Reports of a young Canadian who discovered an ancient Mayan city have been dismissed by experts in the matter.

A 15-year-old from Saint-Jean-de-Matha, William Gadoury, hypothesized that Mayans might have built their cities according to the lining of major constellations. The report was part of a school project.

Lost Mayan City dismissed by experts
In Classic Mayan times, the area was cleared of trees. But now they are full of towns pretty much close to each other. Image Credit: News Week

Once he started investigating this theory, he discovered that lots of cities appeared to be lined up with bright stars. But one major constellation seemed to be missing a settlement. With the help of the Canadian Space Agency, the young man was able to see over the remote area through a satellite and spotted what appeared to be a man-made structure.

According to Ed Kurjack, a well known archeologist, in Classic Maya times the area was cleared of trees. And instead, they were full of towns that were close to each other. So it’s not likely to find anything of archeological interest in that area, explained Susan Milbrath. Milbrath is a curator at the Florida Museum of Natural History, according to Wired.

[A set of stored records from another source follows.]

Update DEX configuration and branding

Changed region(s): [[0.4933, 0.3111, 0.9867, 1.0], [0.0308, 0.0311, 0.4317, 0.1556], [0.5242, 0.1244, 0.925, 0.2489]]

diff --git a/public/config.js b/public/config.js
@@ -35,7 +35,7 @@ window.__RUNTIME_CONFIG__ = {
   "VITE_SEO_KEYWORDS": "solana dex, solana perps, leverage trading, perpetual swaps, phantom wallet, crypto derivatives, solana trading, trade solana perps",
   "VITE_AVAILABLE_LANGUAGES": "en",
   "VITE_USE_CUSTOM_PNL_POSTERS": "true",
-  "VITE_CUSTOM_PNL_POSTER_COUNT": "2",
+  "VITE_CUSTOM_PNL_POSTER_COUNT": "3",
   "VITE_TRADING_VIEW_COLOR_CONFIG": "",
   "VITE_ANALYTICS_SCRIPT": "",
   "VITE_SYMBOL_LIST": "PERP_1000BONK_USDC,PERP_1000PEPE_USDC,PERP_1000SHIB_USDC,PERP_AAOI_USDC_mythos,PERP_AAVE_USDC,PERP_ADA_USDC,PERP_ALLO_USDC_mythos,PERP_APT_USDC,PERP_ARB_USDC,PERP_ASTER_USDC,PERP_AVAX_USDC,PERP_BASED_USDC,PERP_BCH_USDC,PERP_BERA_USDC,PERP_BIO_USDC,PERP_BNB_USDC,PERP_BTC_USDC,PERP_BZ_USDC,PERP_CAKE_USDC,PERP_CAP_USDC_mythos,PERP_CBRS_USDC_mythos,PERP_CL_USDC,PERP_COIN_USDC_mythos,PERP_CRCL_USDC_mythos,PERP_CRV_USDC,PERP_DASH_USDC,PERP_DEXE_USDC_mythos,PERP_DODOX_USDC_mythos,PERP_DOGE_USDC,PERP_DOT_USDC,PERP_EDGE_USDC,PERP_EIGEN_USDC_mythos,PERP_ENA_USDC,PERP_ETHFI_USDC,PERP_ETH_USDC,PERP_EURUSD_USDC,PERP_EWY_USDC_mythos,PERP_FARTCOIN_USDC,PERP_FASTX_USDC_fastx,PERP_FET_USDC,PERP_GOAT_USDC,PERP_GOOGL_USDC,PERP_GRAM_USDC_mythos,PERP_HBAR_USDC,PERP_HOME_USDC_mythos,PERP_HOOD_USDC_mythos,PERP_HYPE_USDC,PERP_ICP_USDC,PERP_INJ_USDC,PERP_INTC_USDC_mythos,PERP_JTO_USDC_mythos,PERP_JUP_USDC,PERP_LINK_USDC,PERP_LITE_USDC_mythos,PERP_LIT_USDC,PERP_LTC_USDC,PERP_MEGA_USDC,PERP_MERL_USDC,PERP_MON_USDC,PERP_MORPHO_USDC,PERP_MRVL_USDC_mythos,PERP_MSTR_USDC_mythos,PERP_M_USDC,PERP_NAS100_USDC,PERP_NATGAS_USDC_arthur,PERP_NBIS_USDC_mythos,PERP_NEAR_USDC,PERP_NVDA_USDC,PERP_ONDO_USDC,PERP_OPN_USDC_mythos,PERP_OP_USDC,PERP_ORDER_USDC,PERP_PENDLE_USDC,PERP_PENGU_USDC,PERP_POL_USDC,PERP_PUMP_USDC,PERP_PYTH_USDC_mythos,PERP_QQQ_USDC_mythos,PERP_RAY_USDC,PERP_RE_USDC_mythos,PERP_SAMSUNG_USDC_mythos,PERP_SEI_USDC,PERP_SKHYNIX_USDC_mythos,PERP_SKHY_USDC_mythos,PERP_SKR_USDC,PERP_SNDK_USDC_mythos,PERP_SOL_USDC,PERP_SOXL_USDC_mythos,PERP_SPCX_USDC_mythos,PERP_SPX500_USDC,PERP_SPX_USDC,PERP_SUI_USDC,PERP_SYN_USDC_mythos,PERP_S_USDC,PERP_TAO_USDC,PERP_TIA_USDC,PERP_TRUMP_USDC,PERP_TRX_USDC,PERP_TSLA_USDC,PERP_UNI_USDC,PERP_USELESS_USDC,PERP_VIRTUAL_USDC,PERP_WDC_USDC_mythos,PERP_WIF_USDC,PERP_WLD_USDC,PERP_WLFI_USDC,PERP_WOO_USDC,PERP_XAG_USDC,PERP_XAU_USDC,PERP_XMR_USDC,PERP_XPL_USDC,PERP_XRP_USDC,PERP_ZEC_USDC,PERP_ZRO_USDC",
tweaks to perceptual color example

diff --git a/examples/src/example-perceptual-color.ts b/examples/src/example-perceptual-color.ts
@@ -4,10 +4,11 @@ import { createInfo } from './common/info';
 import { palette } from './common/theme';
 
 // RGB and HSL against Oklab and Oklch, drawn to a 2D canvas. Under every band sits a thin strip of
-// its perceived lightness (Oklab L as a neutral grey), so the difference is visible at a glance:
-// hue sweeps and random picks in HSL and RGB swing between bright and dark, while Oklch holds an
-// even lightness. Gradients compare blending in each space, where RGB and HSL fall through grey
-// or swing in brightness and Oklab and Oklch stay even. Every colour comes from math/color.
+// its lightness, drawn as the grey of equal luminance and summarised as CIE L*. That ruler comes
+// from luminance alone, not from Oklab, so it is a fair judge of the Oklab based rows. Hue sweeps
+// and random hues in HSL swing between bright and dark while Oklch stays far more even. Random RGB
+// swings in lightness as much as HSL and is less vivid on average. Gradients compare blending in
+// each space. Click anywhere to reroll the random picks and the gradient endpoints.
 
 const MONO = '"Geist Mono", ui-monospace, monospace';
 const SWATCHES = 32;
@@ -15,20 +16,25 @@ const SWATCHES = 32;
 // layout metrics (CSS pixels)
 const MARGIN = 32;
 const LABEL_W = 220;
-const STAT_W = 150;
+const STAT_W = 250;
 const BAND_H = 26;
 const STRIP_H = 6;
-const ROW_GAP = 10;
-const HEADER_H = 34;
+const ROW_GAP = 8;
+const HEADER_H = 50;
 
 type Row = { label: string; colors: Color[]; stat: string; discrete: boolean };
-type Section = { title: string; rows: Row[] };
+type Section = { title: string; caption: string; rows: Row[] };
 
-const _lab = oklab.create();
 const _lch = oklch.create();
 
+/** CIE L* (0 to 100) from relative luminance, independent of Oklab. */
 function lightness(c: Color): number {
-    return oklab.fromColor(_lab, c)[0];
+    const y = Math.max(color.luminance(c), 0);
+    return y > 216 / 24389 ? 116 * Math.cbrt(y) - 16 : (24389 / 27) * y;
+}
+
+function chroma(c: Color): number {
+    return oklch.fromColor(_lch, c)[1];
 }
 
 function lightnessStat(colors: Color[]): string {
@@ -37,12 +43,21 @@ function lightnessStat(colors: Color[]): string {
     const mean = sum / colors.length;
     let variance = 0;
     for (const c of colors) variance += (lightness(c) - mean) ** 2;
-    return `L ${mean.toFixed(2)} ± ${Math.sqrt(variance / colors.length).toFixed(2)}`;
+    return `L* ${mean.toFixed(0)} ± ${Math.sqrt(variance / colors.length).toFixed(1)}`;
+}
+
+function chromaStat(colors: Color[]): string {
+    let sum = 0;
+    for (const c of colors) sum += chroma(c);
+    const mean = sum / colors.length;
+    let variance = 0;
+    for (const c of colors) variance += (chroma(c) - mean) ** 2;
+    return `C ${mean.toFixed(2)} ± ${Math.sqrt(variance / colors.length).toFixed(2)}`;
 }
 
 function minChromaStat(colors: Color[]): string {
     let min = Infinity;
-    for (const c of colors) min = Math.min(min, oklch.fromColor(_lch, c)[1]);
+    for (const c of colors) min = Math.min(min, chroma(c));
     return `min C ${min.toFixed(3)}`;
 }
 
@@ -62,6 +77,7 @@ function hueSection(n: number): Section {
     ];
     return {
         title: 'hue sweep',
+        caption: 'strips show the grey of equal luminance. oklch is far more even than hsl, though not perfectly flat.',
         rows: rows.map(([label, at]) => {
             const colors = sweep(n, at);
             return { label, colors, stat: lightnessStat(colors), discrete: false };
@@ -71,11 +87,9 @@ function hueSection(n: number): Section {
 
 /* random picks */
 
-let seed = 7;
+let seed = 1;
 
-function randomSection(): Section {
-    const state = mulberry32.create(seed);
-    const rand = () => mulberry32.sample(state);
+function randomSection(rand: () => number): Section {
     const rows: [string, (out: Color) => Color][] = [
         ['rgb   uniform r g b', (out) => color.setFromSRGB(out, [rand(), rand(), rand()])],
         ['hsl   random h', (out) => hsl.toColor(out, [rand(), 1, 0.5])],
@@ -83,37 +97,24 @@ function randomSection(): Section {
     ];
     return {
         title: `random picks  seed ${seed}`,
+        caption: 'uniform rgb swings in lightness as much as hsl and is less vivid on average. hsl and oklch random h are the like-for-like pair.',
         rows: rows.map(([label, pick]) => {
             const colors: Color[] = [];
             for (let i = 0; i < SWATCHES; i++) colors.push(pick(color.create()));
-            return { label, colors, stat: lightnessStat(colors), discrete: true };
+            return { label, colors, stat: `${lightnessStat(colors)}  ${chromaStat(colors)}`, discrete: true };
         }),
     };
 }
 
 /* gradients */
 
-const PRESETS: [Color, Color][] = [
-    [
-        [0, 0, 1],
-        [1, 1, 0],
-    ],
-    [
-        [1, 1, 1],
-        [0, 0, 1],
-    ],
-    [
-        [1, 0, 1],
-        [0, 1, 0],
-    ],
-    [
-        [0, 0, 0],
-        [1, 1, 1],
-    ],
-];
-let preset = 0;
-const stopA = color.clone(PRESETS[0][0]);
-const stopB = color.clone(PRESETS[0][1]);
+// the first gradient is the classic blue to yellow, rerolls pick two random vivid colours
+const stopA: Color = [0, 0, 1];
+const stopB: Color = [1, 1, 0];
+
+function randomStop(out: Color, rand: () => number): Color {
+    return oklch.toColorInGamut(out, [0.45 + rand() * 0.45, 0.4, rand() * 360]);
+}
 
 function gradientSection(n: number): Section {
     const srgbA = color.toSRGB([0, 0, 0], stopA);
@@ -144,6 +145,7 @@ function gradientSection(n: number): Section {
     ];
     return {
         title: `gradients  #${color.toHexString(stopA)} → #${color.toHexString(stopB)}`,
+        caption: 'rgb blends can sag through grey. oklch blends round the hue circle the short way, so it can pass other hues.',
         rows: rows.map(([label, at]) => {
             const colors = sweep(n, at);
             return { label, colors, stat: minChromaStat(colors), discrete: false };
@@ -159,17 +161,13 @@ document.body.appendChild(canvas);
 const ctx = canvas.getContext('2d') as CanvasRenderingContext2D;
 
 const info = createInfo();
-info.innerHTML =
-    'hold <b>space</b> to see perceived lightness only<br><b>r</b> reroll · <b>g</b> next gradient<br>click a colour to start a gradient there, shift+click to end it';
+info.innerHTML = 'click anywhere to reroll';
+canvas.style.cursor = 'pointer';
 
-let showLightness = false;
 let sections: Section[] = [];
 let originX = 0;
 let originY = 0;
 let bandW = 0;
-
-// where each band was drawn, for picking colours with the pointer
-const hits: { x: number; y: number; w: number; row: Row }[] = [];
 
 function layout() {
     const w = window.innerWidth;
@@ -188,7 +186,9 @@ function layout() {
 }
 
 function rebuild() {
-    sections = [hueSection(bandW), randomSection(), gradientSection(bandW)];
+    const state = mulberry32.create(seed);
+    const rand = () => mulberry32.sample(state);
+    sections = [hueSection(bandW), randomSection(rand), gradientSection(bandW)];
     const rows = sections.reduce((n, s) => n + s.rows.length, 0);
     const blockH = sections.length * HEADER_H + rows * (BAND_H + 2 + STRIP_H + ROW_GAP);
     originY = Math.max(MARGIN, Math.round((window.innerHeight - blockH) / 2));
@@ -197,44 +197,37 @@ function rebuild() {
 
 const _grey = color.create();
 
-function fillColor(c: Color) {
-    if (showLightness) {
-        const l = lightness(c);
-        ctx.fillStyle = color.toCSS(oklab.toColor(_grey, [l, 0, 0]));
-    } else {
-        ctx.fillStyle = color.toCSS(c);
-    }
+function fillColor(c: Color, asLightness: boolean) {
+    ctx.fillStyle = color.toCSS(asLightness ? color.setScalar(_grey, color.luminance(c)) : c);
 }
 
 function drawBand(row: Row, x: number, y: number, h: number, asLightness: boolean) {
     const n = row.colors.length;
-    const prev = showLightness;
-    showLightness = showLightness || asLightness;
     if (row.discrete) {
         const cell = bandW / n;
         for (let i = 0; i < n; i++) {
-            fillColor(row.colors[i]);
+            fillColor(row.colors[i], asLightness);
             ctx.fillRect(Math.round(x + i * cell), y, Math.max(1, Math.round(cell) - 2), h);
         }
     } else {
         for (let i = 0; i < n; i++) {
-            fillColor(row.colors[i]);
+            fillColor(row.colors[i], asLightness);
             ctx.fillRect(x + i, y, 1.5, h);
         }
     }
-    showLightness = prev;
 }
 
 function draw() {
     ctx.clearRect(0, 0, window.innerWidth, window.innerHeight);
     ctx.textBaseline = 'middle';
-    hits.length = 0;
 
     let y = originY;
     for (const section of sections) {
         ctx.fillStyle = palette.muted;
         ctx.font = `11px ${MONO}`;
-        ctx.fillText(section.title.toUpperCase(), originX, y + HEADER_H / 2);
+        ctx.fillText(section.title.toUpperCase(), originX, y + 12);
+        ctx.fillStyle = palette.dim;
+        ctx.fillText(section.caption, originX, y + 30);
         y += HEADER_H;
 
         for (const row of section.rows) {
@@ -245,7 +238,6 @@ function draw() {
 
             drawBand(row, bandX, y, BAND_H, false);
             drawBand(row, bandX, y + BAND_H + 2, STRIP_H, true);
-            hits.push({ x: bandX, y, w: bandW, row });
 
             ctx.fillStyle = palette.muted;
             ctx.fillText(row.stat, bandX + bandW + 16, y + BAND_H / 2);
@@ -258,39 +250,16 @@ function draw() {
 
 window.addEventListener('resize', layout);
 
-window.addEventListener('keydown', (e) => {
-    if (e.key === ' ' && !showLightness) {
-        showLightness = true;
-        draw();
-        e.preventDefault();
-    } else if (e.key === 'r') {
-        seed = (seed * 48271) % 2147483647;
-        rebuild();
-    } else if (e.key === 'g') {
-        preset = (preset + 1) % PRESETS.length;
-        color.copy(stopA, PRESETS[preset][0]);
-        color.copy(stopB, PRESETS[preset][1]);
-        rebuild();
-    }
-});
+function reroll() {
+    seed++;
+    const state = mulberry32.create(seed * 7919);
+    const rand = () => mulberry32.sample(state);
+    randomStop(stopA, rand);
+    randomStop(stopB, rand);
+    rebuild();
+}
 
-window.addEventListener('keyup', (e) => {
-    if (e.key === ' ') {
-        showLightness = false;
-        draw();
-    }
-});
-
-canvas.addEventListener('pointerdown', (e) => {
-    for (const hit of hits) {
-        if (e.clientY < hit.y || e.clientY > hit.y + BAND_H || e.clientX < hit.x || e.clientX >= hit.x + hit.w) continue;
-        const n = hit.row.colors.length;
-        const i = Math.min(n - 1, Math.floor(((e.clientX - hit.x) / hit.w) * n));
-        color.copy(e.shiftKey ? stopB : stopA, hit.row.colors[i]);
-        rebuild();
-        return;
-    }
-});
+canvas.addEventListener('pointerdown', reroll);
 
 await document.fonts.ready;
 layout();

It’s unclear which stars the Mayans clustered together into constellations, so it’s complicated to establish a relationship between modern star chart and Mayan city planning.

Regarding the man-made structure spotted by a sensing specialist and a Canadian Space Agency scientist, specialist say that it might be a recently abandoned field.

An expert say that in the area pictured by the satellite is not an important archeological site

Archaeologist Geoffrey E. Braswell from the University of California at San Diego he and his colleagues have visited before the areas in questions for research. The statement was made through an email.

“One image shows two rectangular features on the southeast edge of a dried seasonal lagoon.  This is the Laguna El Civalón in southeast Campeche, Mexico, located at 17o 56’ 42” N by 90o 10’ 0” N.  The two rectangular features identified as pyramids are small fields filled with weeds. The fields may be fallow or may be active marijuana fields, which are common in the area. There is no important archaeological site there,” Geoffrey elaborated.

In the second image,  a small seasonally dried patch of swamp can be seen about 500m north of the Laguna El Manguito, also known as San Felipe.  The image is of 17o 53’ 44” N by 90o 6’ 35” W.  Even though when there are no ancient pyramids, there is a very interesting colonial archaeological site nearby.

Source: Washington Post